1. And, in the first place, take notice, and lay well to heart, how sudden, and almost instantaneous, is the fall of Christian and Hopeful from the very gate of heaven to the very gate of hell. All the Sabbath and the Monday and the Tuesday before that fatal Wednesday, the two pilgrims had walked with great delight on the banks of a very pleasant river; that river, in fact, which David the King called the river of God, and John, the river of the water of life. They drank also of the water of the river, which was pleasant and enlivening to their weary spirits. On either side of the river was there a meadow curiously beautified with lilies, and it was green all the year long. In this meadow they lay down and slept, for here they might lie down and sleep safely. When they awoke they gathered again of the fruits of the trees, and drank again of the water of the river, and then lay down again to sleep. Thus they did several days and nights. Now, could you have believed it that two such men as our pilgrims were could be in the enjoyment of all that the first half of the week, and then by their own doing should be in Giant Despair's deepest dungeon before the end of the same week? And yet so it was. And all that is written for the solemn warning of those who are at any time in great enlargement and refreshment and joy in their spiritual life. It is intended for all those who are at any time revelling in a season of revival: those, for example, who are just come home from Keswick or Dunblane, as well as for all those who at home have just made the discovery of some great master of the spiritual life, and who are almost beside themselves with their delight in their divine author. If they are new beginners they will not take this warning well, nor will even all old pilgrims lay it aright to heart; but there it is as plain as the plainest, simplest, and most practical writer in our language could put it.
Behold ye how these crystal streams do glide To comfort pilgrims by the highway side; The meadows green, besides their fragrant smell, Yield dainties for them: And he that can tell What pleasant fruits, yea leaves, these trees do yield, Will soon sell all that he may buy this field.

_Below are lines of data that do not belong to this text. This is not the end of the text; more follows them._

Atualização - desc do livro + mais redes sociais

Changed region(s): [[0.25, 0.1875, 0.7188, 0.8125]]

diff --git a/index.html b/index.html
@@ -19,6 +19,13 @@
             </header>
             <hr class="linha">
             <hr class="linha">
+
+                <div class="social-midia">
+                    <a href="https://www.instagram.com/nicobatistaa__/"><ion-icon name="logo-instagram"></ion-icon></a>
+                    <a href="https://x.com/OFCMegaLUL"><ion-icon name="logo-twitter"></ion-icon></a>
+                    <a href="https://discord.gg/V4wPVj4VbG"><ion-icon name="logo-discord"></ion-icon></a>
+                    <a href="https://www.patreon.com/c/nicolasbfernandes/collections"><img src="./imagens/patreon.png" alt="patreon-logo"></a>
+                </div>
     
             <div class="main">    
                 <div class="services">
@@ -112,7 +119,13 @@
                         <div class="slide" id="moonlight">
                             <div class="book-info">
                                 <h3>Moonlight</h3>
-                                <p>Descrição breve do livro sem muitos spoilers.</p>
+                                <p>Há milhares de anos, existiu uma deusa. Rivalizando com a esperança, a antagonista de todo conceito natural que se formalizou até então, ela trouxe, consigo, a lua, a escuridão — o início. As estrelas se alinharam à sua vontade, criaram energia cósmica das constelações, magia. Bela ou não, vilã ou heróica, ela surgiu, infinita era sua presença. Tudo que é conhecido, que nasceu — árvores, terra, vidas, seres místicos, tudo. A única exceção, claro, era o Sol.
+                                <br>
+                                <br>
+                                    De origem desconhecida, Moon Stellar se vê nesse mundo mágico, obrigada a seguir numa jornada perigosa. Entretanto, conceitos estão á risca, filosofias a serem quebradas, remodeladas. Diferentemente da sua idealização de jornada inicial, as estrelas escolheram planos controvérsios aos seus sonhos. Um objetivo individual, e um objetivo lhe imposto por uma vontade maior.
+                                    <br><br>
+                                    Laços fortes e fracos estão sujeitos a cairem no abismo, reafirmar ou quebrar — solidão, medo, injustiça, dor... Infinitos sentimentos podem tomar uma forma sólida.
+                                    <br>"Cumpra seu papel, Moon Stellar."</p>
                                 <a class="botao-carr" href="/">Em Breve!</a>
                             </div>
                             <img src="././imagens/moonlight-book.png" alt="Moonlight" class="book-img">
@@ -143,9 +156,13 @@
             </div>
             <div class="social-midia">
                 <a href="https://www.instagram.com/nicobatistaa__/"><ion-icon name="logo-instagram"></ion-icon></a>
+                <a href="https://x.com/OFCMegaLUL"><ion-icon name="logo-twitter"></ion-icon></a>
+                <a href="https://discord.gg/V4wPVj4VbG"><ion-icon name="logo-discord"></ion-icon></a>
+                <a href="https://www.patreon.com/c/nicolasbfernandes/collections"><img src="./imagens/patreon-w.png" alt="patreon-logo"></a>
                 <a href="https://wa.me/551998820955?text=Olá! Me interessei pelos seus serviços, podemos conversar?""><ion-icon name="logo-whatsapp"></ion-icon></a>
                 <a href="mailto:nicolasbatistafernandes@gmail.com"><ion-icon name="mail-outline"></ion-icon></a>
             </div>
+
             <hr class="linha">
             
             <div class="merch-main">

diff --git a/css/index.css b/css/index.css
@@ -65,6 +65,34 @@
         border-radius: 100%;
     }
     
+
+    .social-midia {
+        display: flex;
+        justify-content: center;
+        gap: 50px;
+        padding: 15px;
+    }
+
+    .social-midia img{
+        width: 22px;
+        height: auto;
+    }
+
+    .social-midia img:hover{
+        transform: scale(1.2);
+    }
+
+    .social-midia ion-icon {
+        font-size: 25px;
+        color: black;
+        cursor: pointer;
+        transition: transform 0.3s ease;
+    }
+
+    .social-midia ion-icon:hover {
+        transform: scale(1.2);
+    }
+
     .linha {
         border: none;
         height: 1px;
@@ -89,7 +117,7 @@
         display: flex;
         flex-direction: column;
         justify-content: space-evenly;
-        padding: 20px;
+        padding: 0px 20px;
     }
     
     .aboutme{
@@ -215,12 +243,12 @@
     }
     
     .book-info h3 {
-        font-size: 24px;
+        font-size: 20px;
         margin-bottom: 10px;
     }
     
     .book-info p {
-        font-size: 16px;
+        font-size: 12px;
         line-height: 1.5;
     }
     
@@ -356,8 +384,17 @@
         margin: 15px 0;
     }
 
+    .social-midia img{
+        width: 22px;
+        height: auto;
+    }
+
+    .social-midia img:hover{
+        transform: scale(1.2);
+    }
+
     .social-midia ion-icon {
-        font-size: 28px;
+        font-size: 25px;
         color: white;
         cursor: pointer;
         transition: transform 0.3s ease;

Thus the two pilgrims sang: only, adds our author in a parenthesis, they were not, as yet, at their journey's end.